What might the job description for an enterprise-minded, SOA architect read like? Good question -- and one that ZapThink's Ron Schmelzer takes on in a recent piece. That person would excel at:
Communication: "...a key duty of the architect is the ability to keep one leg firmly planted in the business and its requirements so that IT can always be responsive to the business, and not vice-versa... An architect can translate ill-defined, abstract, or incomplete business requirements into a set of Service definitions or a model for how to define those Services in spite of ongoing, unpredictable change... Having a good architect in place will prevent the rest of IT from speaking directly to the business organization, which is in fact a good thing."
Simplification: "[T]he enterprise architect has a key role in distilling the complexity of the business world into a set of more easily understood Service definitions, processes, and associated metadata. Likewise, the architect needs to simplify the complicated morass of IT technologies and infrastructure into a set of reusable Services and contracts that define the obligation of IT to meet ongoing, changing business requirements."
Pragmatism: "Good architects must...make realistic, step-wise improvements to the business use of IT. Since business users and individuals within IT each see the elephant that is IT through their own perspectives, the architect must be able to see the elephant for what it is, maintaining a pragmatic mental picture for how the organization can evolve iteratively while still maintaining a single, cohesive vision of the organization’s architecture."
That's not all, of course.

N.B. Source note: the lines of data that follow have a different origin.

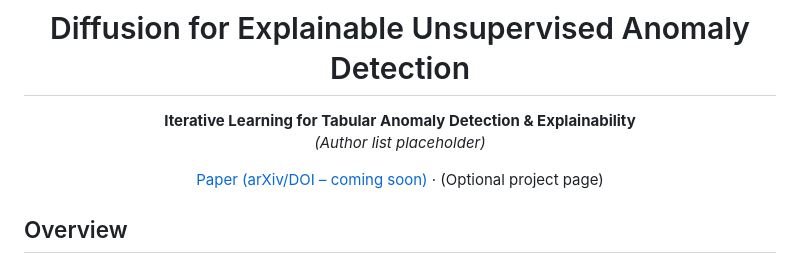
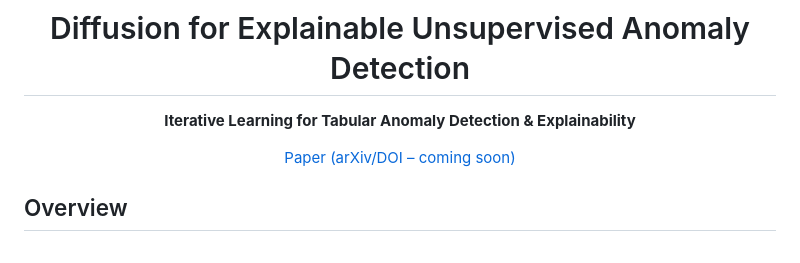
Before and after one commit to ElouanV/iterative_learning_for_anomaly_detection, a Markdown page: README.md, the part around the change. Drawn GitHub-style.

Commit message:
adjustment

```diff
--- a/README.md
+++ b/README.md
@@ -2,9 +2,8 @@
 
 # Diffusion for Explainable Unsupervised Anomaly Detection
 **Iterative Learning for Tabular Anomaly Detection & Explainability**
-<em>(Author list placeholder)</em>
 
-[Paper (arXiv/DOI – coming soon)](./) · (Optional project page)
+[Paper (arXiv/DOI – coming soon)](./)
 
 </div>
 
```
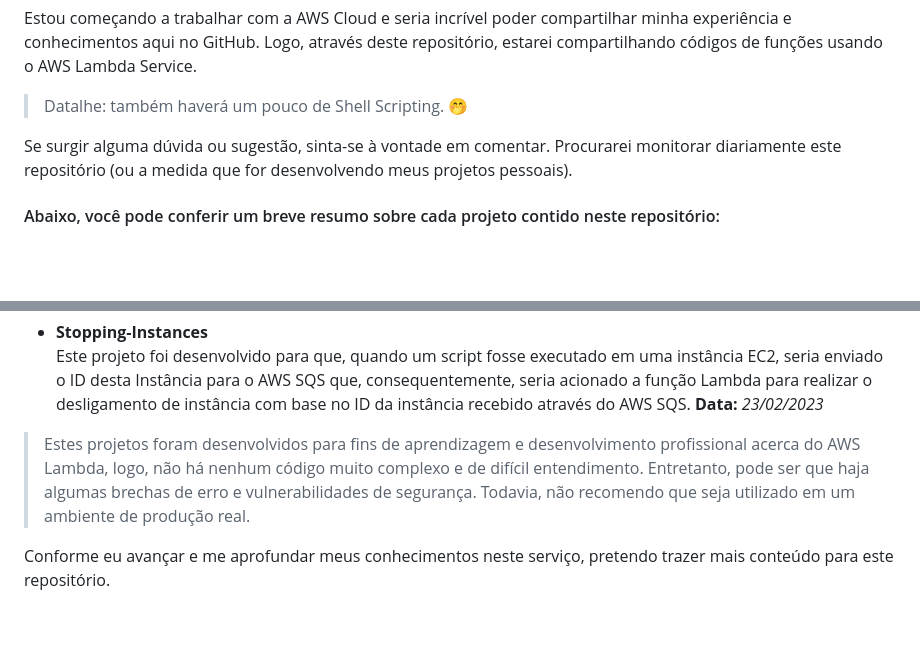
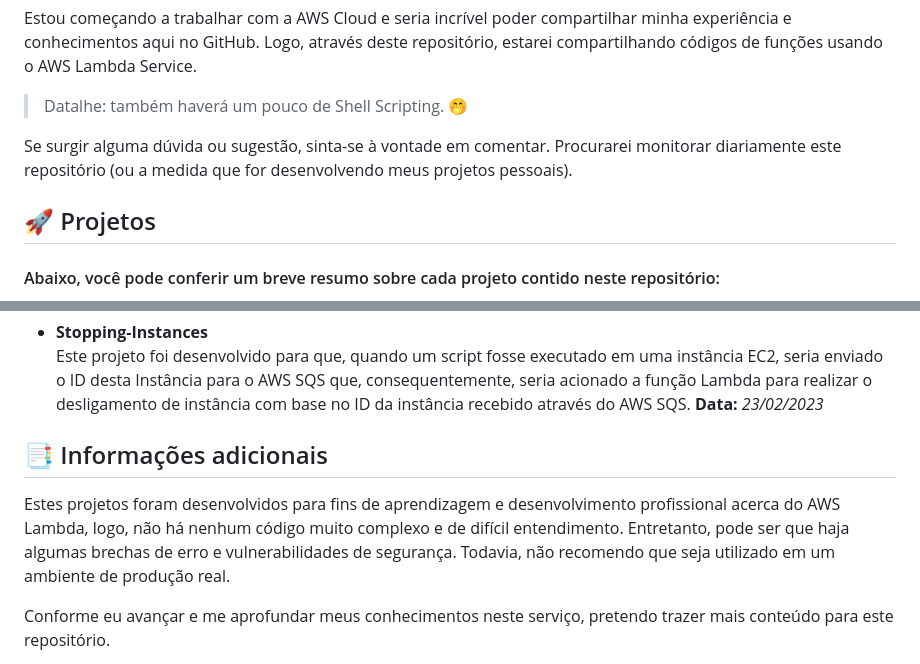
Before and after one commit to vitor-antoni/aws-lambda-functions, a Markdown page: README.md, 2 parts joined by grey strips. GitHub-like rendering; blank space fills up the shorter version.

```diff
--- a/README.md
+++ b/README.md
@@ -9,6 +9,7 @@ estarei compartilhando códigos de funções usando o AWS Lambda Service.
 Se surgir alguma dúvida ou sugestão, sinta-se à vontade em comentar. Procurarei monitorar diariamente este repositório (ou a medida que for desenvolvendo meus projetos
 pessoais).
 
+## 🚀 Projetos
 #### Abaixo, você pode conferir um breve resumo sobre cada projeto contido neste repositório:
 
 > Caso tiver interesse em utilizar estas funções, atente-se em atualizar os atributos das variáves de acordo com suas informações e necessidades.
@@ -31,9 +32,9 @@ instância, isto é, por exemplo, seria possível **REMOVER** o Security Group q
 Este projeto foi desenvolvido para que, quando um script fosse executado em uma instância EC2, seria enviado o ID desta Instância para o AWS SQS que, consequentemente,
 seria acionado a função Lambda para realizar o desligamento de instância com base no ID da instância recebido através do AWS SQS. **Data:** *23/02/2023*
 
-> Estes projetos foram desenvolvidos para fins de aprendizagem e desenvolvimento profissional acerca do AWS Lambda, logo, não há nenhum código muito complexo e de
-difícil entendimento. Entretanto, pode ser que haja algumas brechas de erro e vulnerabilidades de segurança. Todavia, não recomendo que seja utilizado em um ambiente
-de produção real.
+## 📑 Informações adicionais
+
+Estes projetos foram desenvolvidos para fins de aprendizagem e desenvolvimento profissional acerca do AWS Lambda, logo, não há nenhum código muito complexo e de difícil entendimento. Entretanto, pode ser que haja algumas brechas de erro e vulnerabilidades de segurança. Todavia, não recomendo que seja utilizado em um ambiente de produção real.
 
 Conforme eu avançar e me aprofundar meus conhecimentos neste serviço, pretendo trazer mais conteúdo para este repositório.
 
```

This individual also must be a "champion of thrift" (able to stretch a dollar) and a "master of best practice" (able to stretch an idea).
Architects may arise out of the arena of business or IT, contends Schmelzer. "[W]hat is required here is for the new breed of architect to develop in such a way that they are capable of thinking in terms of in the agile, flexible, Service-oriented way that the business requires."
In short, we are on the lookout for a Renaissance man (or woman): "A successful SOA demands that you develop your communication, simplification, economic, leadership, and best practices skills," he concludes. "If you can pull all these disparate capabilities together, you will be seen not only as the individual who can make SOA happen, but finally give companies the architecture they’ve needed since the dawn of IT."